Can I Qualify for Disability Benefits in PA with a Respiratory Disease?
According to Census data, approximately 20% of Americans are disabled, adding up to a whopping 57 million people. According to the Social Security Administration, in 2013 alone the SSA spent over $10 billion on disability benefits for roughly 8.9 million disabled individuals. But while millions are approved, many more will be denied. The more you understand about what the SSA looks for in applicants with respiratory diseases, the stronger your claim will be. In this edition of our “Can I Qualify?” blog series, our Philadelphia Disability lawyers take a look at how the SSA evaluates respiratory conditions for disability benefits.
The SSA’s Listing of Impairments
The SSA uses a few basic guidelines when weighing disability applicants. Claims representatives will consider questions like:
- Do you have a recognized disability?
- Is your disability severe enough to prevent you from working?
- How long is your disability expected to last?
Because different conditions have different effects on physical function and working ability, each case must be evaluated on an individual basis.
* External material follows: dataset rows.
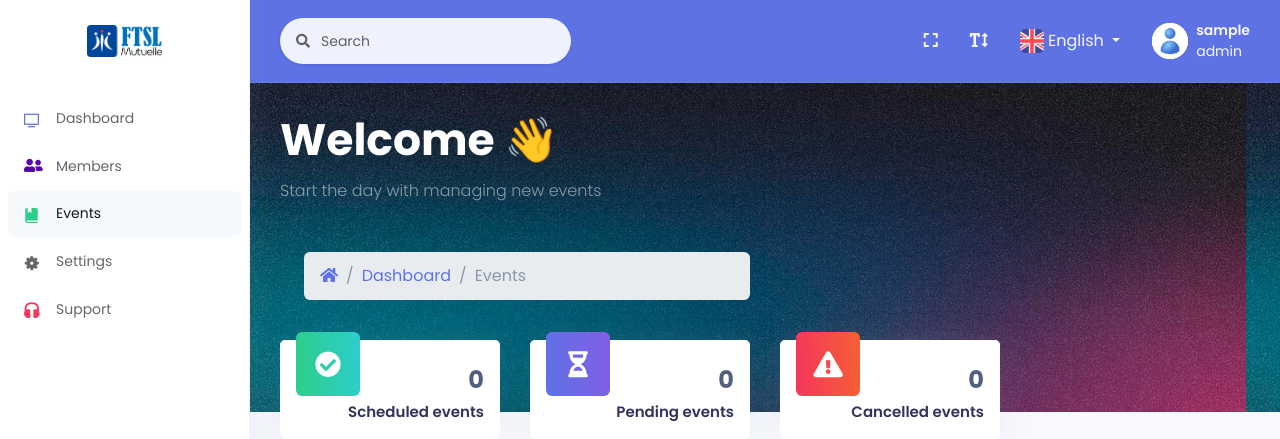
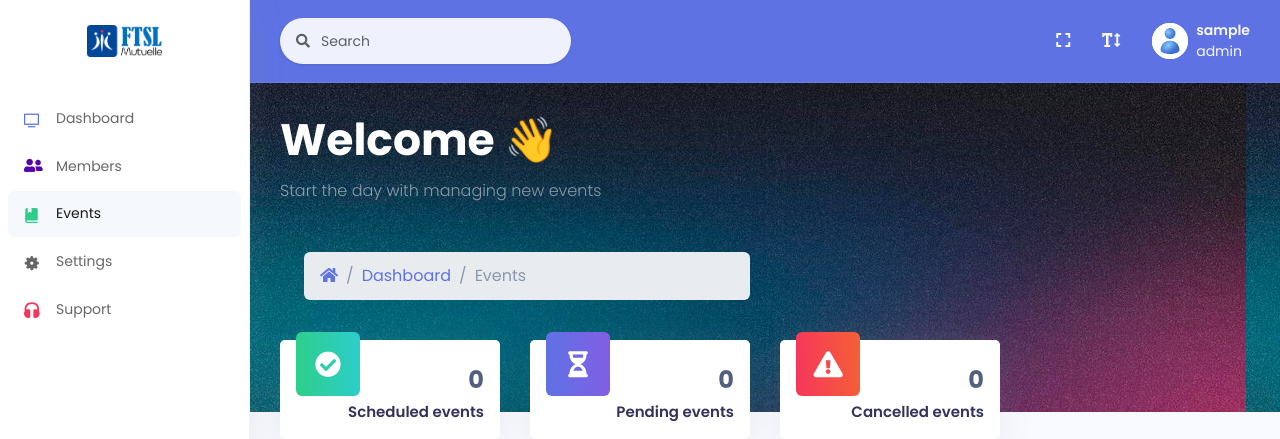
Before and after one commit to Wilson635/argon-dashboard-flask, a Flask app: page /events in a window 1280 px wide. Shown: the top 439 px of the page. Run offline with Flask 2, Linux system fonts and the light colour scheme; the visitor is signed in with stand-in values (Sample User, id 1); data comes from the database, SQL or seed files in the repository; data that the repository does not hold is empty; some libraries are stand-ins or nearby versions.

```diff
--- a/apps/templates/includes/navigation.html
+++ b/apps/templates/includes/navigation.html
@@ -31,20 +31,24 @@
                         <i class="fas fa-text-height"></i>
                     </a>
                 </li>
-                <!-- Language Selector as Dropdown -->
-                <li class="nav-item dropdown">
-                    <a class="nav-link dropdown-toggle" href="#" id="navbarDropdown" role="button" data-toggle="dropdown" aria-haspopup="true" aria-expanded="false">
-                        <img src="/static/assets/img/brand/united-kingdom.png" alt="English" style="width: 24px; height: 24px;"> English
-                    </a>
-                    <div class="dropdown-menu" aria-labelledby="navbarDropdown">
-                        <a class="dropdown-item" href="#" id="lang-en-btn">
-                            <img src="/static/assets/img/brand/united-kingdom.png" alt="English" style="width: 24px; height: 24px;"> English
-                        </a>
-                        <a class="dropdown-item" href="#" id="lang-fr-btn">
-                            <img src="/static/assets/img/brand/france.png" alt="Français" style="width: 24px; height: 24px;"> Français
-                        </a>
-                    </div>
-                </li>
+
+{#                <li class="nav-item dropdown">#}
+{#                    <a class="nav-link dropdown-toggle" href="#" id="navbarDropdown" role="button"#}
+{#                       data-toggle="dropdown" aria-haspopup="true" aria-expanded="false">#}
+{#                        <img src="/static/assets/img/brand/united-kingdom.png" alt="English"#}
+{#                             style="width: 24px; height: 24px;"> English#}
+{#                    </a>#}
+{#                    <div class="dropdown-menu" aria-labelledby="navbarDropdown">#}
+{#                        <a class="dropdown-item" href="#" id="lang-en-btn">#}
+{#                            <img src="/static/assets/img/brand/united-kingdom.png" alt="English"#}
+{#                                 style="width: 24px; height: 24px;"> English#}
+{#                        </a>#}
+{#                        <a class="dropdown-item" href="#" id="lang-fr-btn">#}
+{#                            <img src="/static/assets/img/brand/france.png" alt="Français"#}
+{#                                 style="width: 24px; height: 24px;"> Français#}
+{#                        </a>#}
+{#                    </div>#}
+{#                </li>#}
                 <li class="nav-item d-xl-none">
                     <!-- Sidenav toggler -->
                     <div class="pr-3 sidenav-toggler sidenav-toggler-dark" data-action="sidenav-pin"
@@ -132,12 +136,12 @@
     /**
      * Language switcher to toggle between English and French.
      */
-    document.getElementById('lang-en-btn').addEventListener('click', function() {
+    document.getElementById('lang-en-btn').addEventListener('click', function () {
         // Your logic to switch to English
         alert('Switched to English');
     });
 
-    document.getElementById('lang-fr-btn').addEventListener('click', function() {
+    document.getElementById('lang-fr-btn').addEventListener('click', function () {
         // Your logic to switch to French
         alert('Passé au Français');
     });
```
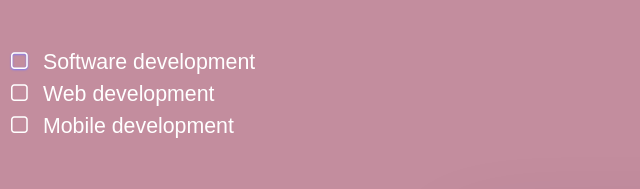
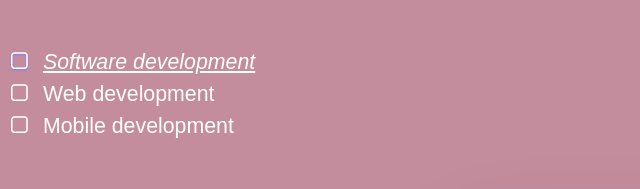
Before and after one commit to Ratelif/testing, a plain HTML site: page index.html in a window 1280 px wide. In both pictures the pointer is over the element "Software development". Shown: the top 189 px of the page, 0-640 px from the left. Drawn offline with Linux system fonts and the light colour scheme.

Commit message:
add to input nice hover effect

```diff
--- a/style.css
+++ b/style.css
@@ -27,6 +27,11 @@ body {
  input[type="checkbox"]+span {
     font: 16pt sans-serif;
     color: white;
+ }
+
+ input[type="checkbox"]+span:hover {
+   font-style: italic;
+   text-decoration: underline;
  }
 
  input[type="checkbox"]+span:before {
```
The SSA uses its Listing of Impairments, sometimes referred to as the “Blue Book,” to help determine whether your particular disability is severe “enough” to interfere with gainful employment. In other words, it is not enough to simply have a respiratory disease — it must be considered severely disabling.
Respiratory Conditions Eligible for Disability Benefits
Section 3.00 of the Listing of Impairments is dedicated entirely to respiratory diseases. Noted medical conditions under Section 3.00 include:
- Chronic Pulmonary Insufficiency (Section 3.02)
- Asthma (Section 3.03)
- Cystic Fibrosis (Section 3.04)
- Pneumoconiosis (Section 3.06)
- Bronchiectasis (Section 3.07)
- Chronic Persistent Lung Infections (Section 3.08)
- Cor Pulmonale Secondary to Chronic Pulmonary Vascular Hypertension (Section 3.09)
- Sleep-Related Breathing Disorders (Section 3.10)
- Lung Transplant (Section 3.11)
There is no Section 3.05 currently listed on the SSA’s website.
It should also be noted that even if an illness is not explicitly referenced in the Listing (such as a rare disease), it could still be considered a valid condition.
Requirements for Common Respiratory Conditions
Once again, it is not “enough” to have a condition: that condition must also prevent you from working. The SSA measures the severity of your respiratory condition based on professional input from your physician, as well as the Blue Book guidelines. In addition to the partial examples below, you can view the full official guidelines here.
- Must be accompanied by either chronic asthmatic bronchitis or attacks.
- Attacks must occur at least six times per year “in spite of prescribed treatment.”
- An in-patient hospitalization exceeding 24 hours “counts as two attacks.”
The SSA’s standards for cystic fibrosis are more complex than those associated with asthma, but some of the requirements include:
- “Episodes of bronchitis or pneumonia or hemoptysis” which occur at least six times per year. (Once more, hospitalizations longer than 24 hours count as two episodes.)
- Alternately: “persistent pulmonary infection” which occurs at least twice per year and requires “intravenous or nebulization antimicrobial therapy.”
Fortunately, the lung transplant requirements are straightforward. The full entry in the Listing of Impairments simply states, “Consider under a disability for 12 months following the date of surgery; thereafter, evaluate the residual impairment.”
If you are unable to work due to a respiratory condition, you may be able to qualify for disability benefits. A PA or NJ disability attorney can prepare a strong application, or help you appeal if you’ve already been denied. To schedule a free, confidential case evaluation, call the law offices of Young, Marr, Mallis & Associates at (609) 755-3115 in New Jersey or (215) 701-6519 in Pennsylvania, or contact us online today.